Baseball* is back*.
It could be more fun than ever.
The beginning of the Twins’ not-really-spring training this week signals an attempt at a return to normalcy. If executed intelligently and graced with luck, baseball could provide an experimental and nontraditional season that could be loads more fun than the usual 162-game slog.
The NFL has proved that the way to the heart of the American sports fan is fewer, more high-impact games. Baseball is about to provide about six high-impact games per week while tinkering with rules changes that could make the game better in the future.
Universal DH? I understand the traditionalist view that pitchers batting creates more strategy and intrigue. I’ve just never agreed with it.
As someone who watched Paul Molitor hit .341 and Jim Thome hit the plaza, I prefer watching hitters who can actually hit.
Currently, the only decent argument for a pitcher batting is that fast outs can make games move more quickly. I’d prefer to achieve that effect with umpires, real or robotic, calling a rule book strike zone.
Expanded rosters? The modern shift toward pitching specialization has robbed the game of position-playing specialization and late-inning strategy. With a 30-man roster and a three-man taxi squad, baseball will begin its season with the ability to carry a third catcher, a pinch hitter and a pinch runner.
Imagine the Twins’ championship teams without Randy Bush on the bench, awaiting a key at-bat. Imagine the 2004 playoffs without Dave Roberts pinch-running and stealing that base in Game 4. Late-inning substitutions should again become an important part of the game.
A 60-game regular season? I know, I know, baseball is supposed to be a marathon, not a sprint. But who would you rather watch — Usain Bolt or ... what’s the name of the world’s best marathoner?
What I love about baseball is that it is there for you almost every day for almost nine months, from the beginning of the spring schedule through the last out of the World Series.
But it’s not like baseball provides nine months of quality. It provides lousy spring training games, and almost every team in baseball history has played like amateurs for a month or two of the schedule. A long season guarantees and excuses lapses. A short schedule will reward excellence and punish slumps.
Twins manager Rocco Baldelli isn’t going to give away a game in the first week of the season to protect an arm or test a reliever. He’s going to manage to win every game from Day 1. That will be refreshing.
A runner on second base in extra innings? Back when baseball games might finish in 2 hours and 10 minutes, extra innings were a gift. Now, with most games lasting three hours or more, extra innings are a curse.
Yes, put a runner on second and let’s make something happen right away.
The three-batter minimum for a pitcher? Long overdue. A pitcher who can’t handle facing three batters shouldn’t be in the big leagues, and fewer mid-inning pitching changes would be welcome.

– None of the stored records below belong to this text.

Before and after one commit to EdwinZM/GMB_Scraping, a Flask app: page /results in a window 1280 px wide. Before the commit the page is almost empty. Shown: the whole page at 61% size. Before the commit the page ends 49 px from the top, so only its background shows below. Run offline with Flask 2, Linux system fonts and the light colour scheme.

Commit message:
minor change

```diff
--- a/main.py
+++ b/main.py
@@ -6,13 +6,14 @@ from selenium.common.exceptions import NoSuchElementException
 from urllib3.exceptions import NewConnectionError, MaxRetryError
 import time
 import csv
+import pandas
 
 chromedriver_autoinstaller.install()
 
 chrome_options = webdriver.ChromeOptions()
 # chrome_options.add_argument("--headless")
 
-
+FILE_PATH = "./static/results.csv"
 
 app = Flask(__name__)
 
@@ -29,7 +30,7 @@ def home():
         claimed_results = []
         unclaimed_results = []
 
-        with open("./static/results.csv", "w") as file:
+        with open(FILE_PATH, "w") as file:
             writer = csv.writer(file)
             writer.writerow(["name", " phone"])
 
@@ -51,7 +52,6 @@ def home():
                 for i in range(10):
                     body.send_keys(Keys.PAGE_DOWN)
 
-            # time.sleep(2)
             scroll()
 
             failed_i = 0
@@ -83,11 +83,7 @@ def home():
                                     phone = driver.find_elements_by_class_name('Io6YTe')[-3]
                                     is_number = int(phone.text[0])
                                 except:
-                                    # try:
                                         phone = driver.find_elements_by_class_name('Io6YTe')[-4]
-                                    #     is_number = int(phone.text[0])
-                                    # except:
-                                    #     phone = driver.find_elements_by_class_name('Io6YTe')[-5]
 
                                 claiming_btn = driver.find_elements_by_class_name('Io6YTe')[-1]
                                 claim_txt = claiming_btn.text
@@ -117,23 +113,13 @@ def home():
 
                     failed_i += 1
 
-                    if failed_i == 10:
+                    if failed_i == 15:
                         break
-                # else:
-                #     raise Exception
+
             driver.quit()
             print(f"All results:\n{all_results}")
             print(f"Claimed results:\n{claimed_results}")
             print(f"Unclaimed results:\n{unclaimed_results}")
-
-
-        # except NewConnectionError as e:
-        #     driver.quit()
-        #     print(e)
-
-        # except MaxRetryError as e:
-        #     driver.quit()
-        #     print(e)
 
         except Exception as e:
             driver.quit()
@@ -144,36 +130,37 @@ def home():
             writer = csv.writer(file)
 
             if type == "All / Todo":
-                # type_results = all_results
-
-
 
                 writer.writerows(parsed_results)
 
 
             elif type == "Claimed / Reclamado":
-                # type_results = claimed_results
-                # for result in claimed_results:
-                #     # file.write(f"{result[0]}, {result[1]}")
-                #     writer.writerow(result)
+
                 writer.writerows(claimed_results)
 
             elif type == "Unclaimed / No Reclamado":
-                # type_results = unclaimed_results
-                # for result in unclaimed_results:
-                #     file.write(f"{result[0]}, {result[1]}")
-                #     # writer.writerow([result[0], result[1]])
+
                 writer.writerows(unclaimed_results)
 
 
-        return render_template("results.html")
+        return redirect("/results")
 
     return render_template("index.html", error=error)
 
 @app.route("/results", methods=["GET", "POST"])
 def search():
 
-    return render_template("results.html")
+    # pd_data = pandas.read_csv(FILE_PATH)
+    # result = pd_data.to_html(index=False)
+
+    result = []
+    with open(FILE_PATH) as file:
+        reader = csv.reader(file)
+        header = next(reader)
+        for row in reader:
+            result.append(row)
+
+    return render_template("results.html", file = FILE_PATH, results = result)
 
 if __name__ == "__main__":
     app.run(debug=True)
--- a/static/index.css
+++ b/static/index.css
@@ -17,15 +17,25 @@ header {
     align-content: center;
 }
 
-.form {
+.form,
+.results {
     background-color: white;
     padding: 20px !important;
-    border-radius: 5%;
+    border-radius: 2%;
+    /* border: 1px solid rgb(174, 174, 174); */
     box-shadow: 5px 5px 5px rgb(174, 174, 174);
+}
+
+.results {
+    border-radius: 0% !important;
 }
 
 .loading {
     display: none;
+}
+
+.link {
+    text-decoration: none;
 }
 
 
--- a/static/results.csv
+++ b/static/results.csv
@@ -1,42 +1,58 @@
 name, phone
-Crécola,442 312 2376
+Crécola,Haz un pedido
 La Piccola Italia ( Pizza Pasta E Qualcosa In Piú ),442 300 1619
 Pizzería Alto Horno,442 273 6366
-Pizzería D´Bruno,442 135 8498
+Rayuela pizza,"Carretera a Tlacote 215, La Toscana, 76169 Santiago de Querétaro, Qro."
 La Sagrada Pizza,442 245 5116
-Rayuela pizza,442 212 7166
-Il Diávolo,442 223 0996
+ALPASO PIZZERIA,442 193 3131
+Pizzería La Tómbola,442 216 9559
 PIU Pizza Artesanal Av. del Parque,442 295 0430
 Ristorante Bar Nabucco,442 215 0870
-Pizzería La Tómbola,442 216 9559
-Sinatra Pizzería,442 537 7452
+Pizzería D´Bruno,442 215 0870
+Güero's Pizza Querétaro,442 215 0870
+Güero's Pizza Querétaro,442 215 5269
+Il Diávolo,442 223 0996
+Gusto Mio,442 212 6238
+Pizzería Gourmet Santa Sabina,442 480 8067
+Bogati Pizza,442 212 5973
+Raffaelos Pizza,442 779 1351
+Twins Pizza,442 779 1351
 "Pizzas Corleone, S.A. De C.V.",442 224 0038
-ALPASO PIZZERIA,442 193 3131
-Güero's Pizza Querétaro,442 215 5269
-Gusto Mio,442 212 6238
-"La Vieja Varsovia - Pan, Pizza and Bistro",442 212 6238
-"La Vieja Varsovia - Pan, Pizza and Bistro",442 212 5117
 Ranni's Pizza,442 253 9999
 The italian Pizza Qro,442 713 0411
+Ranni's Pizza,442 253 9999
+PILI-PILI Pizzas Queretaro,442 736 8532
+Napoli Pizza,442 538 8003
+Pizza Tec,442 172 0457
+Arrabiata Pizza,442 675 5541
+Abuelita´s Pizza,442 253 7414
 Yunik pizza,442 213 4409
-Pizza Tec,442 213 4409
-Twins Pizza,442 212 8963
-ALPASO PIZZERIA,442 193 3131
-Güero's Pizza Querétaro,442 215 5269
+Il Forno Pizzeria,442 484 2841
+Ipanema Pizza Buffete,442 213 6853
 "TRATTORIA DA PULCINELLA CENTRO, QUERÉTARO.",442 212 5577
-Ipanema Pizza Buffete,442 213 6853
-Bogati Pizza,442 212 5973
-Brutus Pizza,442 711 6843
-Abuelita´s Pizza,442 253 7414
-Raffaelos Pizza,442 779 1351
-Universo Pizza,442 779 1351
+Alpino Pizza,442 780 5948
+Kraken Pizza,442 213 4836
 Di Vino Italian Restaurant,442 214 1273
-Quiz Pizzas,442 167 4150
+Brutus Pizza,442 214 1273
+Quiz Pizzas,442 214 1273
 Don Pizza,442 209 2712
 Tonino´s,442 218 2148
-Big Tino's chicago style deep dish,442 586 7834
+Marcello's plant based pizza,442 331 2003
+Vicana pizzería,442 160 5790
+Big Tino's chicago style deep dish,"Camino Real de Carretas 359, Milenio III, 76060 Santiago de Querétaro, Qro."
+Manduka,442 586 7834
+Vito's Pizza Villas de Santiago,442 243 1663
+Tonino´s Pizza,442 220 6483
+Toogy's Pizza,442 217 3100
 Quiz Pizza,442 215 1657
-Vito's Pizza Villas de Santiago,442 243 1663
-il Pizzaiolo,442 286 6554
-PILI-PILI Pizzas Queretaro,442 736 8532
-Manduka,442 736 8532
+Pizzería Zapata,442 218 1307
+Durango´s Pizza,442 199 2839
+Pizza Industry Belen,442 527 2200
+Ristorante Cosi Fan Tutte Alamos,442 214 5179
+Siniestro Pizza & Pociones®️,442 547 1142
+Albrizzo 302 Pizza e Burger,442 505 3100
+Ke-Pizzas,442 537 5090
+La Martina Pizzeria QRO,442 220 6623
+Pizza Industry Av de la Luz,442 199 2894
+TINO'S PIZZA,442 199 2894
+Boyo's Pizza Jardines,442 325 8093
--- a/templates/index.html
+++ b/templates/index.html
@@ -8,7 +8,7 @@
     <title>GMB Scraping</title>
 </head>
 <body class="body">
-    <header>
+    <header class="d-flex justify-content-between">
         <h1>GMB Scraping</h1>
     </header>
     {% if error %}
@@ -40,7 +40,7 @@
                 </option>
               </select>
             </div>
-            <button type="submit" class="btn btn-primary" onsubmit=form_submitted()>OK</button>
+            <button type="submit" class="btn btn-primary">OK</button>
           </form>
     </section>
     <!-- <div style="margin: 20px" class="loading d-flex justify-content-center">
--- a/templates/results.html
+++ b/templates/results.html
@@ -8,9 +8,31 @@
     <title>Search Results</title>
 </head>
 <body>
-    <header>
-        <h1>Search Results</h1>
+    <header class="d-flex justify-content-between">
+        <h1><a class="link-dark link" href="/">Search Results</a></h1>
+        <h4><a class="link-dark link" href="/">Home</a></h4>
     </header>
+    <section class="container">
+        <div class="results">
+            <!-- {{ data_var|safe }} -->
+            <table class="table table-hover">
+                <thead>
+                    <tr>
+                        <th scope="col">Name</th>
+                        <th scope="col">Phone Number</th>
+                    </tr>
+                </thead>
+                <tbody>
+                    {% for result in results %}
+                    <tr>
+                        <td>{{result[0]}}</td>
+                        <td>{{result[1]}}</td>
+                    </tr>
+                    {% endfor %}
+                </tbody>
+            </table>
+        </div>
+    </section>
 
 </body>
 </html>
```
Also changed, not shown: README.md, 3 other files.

No spitting, or pitchers licking fingers? Thank you, baseball. Spitting is disgusting and ballplayers spitting long ago became parodies of themselves.
Games without fans? Everyone will miss the buzz of the crowd, but we will not miss everyone in the crowd.
The guy who thinks he’s being clever by yelling at the umps? The people behind home plate taking selfies or talking on the phone? At the end of a summer during which tens of thousands of Americans are dying, maybe a quiet, businesslike ballpark is appropriate.
Older coaches being excused from play? The Twins have told two of their veteran coaches, Bob McClure and Bill Evers, to stay away from the ballpark to protect their health. I hope other teams follow suit, including the Astros. Houston hired Dusty Baker, 71, to manage its scandal-ridden team. The cheatingest team in ball should not be allowed to endanger the health of one of baseball’s great people.
This will be a season unlike any other. That just might be a good thing.